Your USB Wi-Fi adapter can only offer you speeds that are as fast as the USB port on your computer, and since older USB 2.0 ports max out at 480Mbps, you're going to need to have a USB 3.0 port available on your computer if you want to benefit from the speeds offered by an AC1200 or better USB Wi-Fi adapter.
Of course, even if you don't have USB 3.0 available on your computer, this doesn't mean you can't buy a faster USB Wi-Fi adapter, as they're all backward compatible with older USB standards; you simply won't get the advertised speeds, however 480Mbps is still perfectly respectable for streaming movies and even gaming in most cases.
While Netgear is best known for its Nighthawk series of wireless routers, it also makes USB Wi-Fi adapters to complement them, bearing the same Nighthawk branding. Naturally, Netgear brings its years of networking expertise to bear in producing quality USB Wi-Fi adapters, and while they tend to be pricey, as with the company's extensive lineup of routers, you're getting what you're paying for.
Linksys is also a household name in Wi-Fi gear, having been in the business for over three decades, and having passed from independence to being a division of Cisco and later Belkin, however it still produces iconic routers under its own branding, while also offering a small lineup of USB Wi-Fi adapters that deliver solid performance at more affordable prices.
Net-Dyn is a small American family-owned business that does one thing, and does it quite well—making USB Wi-Fi adapters. While the company has branched out into a few other small products, USB Wi-Fi adapters are still its core business, and they not only offer impressive performance for the price, but they're also backed by a lifetime warranty.
While it may seem like there's a lot to consider when buying a USB Wi-Fi adapter, it's important to keep in mind that it all boils down to one thing: Getting better wireless connectivity for your PC, laptop, or console.
While you'll still almost always get better performance by plugging into your router directly, a USB Wi-Fi adapter can give you more flexibility to move around your home and save you from running Ethernet cables, and can be a great way to equip an older laptop with the latest Wi-Fi standards for when you're on the road.

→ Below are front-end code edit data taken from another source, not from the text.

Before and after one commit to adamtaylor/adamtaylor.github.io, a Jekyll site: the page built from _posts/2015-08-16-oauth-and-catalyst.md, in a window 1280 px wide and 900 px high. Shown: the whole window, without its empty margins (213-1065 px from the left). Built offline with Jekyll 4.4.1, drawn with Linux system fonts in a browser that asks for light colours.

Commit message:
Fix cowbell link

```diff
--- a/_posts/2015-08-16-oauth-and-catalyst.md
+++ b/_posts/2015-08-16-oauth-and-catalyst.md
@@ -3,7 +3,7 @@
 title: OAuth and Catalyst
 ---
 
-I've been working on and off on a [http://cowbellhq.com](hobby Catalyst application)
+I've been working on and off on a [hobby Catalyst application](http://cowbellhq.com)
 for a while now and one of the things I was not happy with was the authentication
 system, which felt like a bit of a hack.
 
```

That said, if you're simply looking to equip a stationary PC or game console with internet access, you may want to consider a Powerline adapter instead, which can extend a wired network connection to other parts of your home using the electrical wiring in your walls.